→ **WHAT TO DO**:
Only the lines holding "production" are wanted; find them in the listing and return each one.

=======

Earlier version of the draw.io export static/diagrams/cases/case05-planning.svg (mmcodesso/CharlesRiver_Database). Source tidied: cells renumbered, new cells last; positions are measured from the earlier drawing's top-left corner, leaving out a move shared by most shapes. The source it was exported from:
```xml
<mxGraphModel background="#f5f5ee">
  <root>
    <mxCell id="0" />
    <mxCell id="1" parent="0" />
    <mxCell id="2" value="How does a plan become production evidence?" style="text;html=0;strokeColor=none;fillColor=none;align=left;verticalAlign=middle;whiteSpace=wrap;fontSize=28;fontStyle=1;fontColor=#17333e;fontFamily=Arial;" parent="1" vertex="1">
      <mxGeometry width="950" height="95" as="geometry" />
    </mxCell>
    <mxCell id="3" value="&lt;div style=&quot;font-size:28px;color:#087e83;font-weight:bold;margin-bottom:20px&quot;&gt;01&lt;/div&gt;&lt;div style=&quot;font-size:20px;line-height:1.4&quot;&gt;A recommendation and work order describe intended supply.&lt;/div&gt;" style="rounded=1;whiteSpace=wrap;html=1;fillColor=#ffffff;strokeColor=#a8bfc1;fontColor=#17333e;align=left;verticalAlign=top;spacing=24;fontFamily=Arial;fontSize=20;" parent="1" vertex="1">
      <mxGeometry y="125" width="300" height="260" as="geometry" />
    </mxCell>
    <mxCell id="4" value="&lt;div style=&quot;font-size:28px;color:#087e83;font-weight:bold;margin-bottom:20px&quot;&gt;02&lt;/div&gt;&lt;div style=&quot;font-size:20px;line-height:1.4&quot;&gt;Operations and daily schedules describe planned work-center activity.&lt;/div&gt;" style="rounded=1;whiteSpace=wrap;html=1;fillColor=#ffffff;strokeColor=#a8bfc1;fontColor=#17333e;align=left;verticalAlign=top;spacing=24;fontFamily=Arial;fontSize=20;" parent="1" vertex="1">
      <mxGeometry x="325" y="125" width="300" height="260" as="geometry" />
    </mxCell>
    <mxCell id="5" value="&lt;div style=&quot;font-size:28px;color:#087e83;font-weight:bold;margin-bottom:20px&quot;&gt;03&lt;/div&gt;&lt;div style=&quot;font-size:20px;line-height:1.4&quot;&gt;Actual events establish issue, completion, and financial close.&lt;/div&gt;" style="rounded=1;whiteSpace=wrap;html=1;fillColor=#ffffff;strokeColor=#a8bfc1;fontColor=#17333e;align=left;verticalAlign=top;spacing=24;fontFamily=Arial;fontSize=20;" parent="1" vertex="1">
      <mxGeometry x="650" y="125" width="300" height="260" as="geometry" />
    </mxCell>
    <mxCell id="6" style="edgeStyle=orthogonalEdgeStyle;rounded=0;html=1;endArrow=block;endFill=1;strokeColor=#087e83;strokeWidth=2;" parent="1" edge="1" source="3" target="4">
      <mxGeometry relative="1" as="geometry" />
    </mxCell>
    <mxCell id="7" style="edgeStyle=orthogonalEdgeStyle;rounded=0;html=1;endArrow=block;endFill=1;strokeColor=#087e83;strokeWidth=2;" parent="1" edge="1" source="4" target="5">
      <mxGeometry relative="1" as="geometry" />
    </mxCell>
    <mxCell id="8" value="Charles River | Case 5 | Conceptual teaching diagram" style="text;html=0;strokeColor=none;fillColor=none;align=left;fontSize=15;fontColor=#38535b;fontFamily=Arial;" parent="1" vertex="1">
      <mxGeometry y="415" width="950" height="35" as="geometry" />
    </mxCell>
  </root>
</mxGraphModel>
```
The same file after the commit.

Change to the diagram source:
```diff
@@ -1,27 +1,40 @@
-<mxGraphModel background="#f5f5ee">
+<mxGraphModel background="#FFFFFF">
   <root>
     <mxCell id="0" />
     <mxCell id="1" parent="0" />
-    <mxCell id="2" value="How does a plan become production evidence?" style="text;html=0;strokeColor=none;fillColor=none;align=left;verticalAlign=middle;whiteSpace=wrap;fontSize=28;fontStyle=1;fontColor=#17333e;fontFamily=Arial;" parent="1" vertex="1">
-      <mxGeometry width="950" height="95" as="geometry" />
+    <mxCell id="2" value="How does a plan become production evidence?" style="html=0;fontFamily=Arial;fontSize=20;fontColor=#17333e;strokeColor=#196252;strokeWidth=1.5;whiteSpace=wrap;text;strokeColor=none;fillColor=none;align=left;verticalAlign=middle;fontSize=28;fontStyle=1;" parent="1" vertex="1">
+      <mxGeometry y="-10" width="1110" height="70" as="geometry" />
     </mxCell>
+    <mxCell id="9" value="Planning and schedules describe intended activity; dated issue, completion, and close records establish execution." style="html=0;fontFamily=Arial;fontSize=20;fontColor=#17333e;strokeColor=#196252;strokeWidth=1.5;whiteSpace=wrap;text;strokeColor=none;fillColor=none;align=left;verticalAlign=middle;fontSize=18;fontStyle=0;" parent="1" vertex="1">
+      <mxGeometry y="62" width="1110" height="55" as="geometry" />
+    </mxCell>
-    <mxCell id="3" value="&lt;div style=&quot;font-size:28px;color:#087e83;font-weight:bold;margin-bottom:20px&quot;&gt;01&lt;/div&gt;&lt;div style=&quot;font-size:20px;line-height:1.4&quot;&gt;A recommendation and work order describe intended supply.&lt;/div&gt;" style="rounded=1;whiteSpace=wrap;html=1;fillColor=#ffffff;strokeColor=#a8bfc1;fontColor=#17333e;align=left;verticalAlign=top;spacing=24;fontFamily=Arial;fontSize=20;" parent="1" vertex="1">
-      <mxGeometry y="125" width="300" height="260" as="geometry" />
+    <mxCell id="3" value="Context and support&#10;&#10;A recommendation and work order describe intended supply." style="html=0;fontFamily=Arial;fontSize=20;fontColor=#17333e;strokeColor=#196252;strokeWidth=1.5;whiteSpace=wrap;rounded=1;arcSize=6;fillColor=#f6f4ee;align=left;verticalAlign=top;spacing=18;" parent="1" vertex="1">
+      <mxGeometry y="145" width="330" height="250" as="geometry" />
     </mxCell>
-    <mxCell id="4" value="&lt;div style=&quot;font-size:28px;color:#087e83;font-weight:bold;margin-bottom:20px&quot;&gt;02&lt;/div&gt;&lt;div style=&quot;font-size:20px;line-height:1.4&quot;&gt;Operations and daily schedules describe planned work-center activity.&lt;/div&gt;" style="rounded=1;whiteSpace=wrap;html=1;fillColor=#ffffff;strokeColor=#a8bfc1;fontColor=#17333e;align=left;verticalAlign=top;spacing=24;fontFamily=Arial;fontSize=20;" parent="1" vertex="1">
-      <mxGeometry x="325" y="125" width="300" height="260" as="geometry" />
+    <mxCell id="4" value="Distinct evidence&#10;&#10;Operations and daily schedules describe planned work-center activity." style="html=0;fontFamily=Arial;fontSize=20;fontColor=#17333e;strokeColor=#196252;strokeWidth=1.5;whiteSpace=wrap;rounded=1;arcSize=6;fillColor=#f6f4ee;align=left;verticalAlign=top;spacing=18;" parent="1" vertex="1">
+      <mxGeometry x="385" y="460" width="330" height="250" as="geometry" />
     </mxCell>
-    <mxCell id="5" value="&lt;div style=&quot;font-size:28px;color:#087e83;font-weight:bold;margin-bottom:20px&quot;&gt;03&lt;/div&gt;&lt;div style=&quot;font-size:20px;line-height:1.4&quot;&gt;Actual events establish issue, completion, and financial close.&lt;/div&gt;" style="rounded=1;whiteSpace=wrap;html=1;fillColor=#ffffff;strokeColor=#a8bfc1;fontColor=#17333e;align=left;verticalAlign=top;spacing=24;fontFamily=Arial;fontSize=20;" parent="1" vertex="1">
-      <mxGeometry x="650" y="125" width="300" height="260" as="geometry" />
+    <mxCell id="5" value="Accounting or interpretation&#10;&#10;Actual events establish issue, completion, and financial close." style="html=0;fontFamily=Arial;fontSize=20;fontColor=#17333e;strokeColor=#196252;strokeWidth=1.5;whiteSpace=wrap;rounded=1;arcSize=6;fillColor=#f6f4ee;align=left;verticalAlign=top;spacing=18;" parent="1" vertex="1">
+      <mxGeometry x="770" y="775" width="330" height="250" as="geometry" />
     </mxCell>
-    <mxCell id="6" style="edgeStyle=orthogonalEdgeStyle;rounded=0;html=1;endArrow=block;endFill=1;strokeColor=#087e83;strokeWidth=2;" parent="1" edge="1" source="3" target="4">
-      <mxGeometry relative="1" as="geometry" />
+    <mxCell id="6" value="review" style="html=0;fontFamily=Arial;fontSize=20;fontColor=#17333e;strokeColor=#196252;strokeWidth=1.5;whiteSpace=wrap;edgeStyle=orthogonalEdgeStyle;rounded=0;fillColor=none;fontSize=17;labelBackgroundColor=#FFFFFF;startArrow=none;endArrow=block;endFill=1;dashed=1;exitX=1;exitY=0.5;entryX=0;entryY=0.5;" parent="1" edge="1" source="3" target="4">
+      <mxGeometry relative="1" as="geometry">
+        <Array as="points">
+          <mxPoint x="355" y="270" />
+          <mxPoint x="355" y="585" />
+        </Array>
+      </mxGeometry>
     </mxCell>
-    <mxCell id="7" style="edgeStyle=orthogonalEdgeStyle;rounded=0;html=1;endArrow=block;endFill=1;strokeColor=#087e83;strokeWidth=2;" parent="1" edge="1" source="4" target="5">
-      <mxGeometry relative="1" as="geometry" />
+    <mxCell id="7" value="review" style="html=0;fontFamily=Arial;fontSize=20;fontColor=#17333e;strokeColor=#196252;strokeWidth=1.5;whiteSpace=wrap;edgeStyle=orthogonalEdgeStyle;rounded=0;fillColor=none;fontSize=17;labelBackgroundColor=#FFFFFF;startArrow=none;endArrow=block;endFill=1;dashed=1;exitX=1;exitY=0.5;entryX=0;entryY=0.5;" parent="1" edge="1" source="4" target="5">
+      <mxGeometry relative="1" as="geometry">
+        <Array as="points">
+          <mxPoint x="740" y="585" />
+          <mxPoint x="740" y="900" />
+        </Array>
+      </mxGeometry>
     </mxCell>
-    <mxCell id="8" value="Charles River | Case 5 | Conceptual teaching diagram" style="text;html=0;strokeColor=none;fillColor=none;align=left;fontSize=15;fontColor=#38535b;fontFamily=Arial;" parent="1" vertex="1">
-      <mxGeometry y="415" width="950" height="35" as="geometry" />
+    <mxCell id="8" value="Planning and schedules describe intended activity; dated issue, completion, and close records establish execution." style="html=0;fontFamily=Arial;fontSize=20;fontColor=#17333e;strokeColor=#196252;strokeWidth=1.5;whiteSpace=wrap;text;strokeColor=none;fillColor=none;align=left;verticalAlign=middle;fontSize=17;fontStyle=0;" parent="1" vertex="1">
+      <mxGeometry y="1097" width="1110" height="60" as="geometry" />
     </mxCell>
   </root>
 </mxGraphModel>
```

=======

→ **COMPLETED TASK**:
    <mxCell id="2" value="How does a plan become production evidence?" style="text;html=0;strokeColor=none;fillColor=none;align=left;verticalAlign=middle;whiteSpace=wrap;fontSize=28;fontStyle=1;fontColor=#17333e;fontFamily=Arial;" parent="1" vertex="1">
-    <mxCell id="2" value="How does a plan become production evidence?" style="text;html=0;strokeColor=none;fillColor=none;align=left;verticalAlign=middle;whiteSpace=wrap;fontSize=28;fontStyle=1;fontColor=#17333e;fontFamily=Arial;" parent="1" vertex="1">
+    <mxCell id="2" value="How does a plan become production evidence?" style="html=0;fontFamily=Arial;fontSize=20;fontColor=#17333e;strokeColor=#196252;strokeWidth=1.5;whiteSpace=wrap;text;strokeColor=none;fillColor=none;align=left;verticalAlign=middle;fontSize=28;fontStyle=1;" parent="1" vertex="1">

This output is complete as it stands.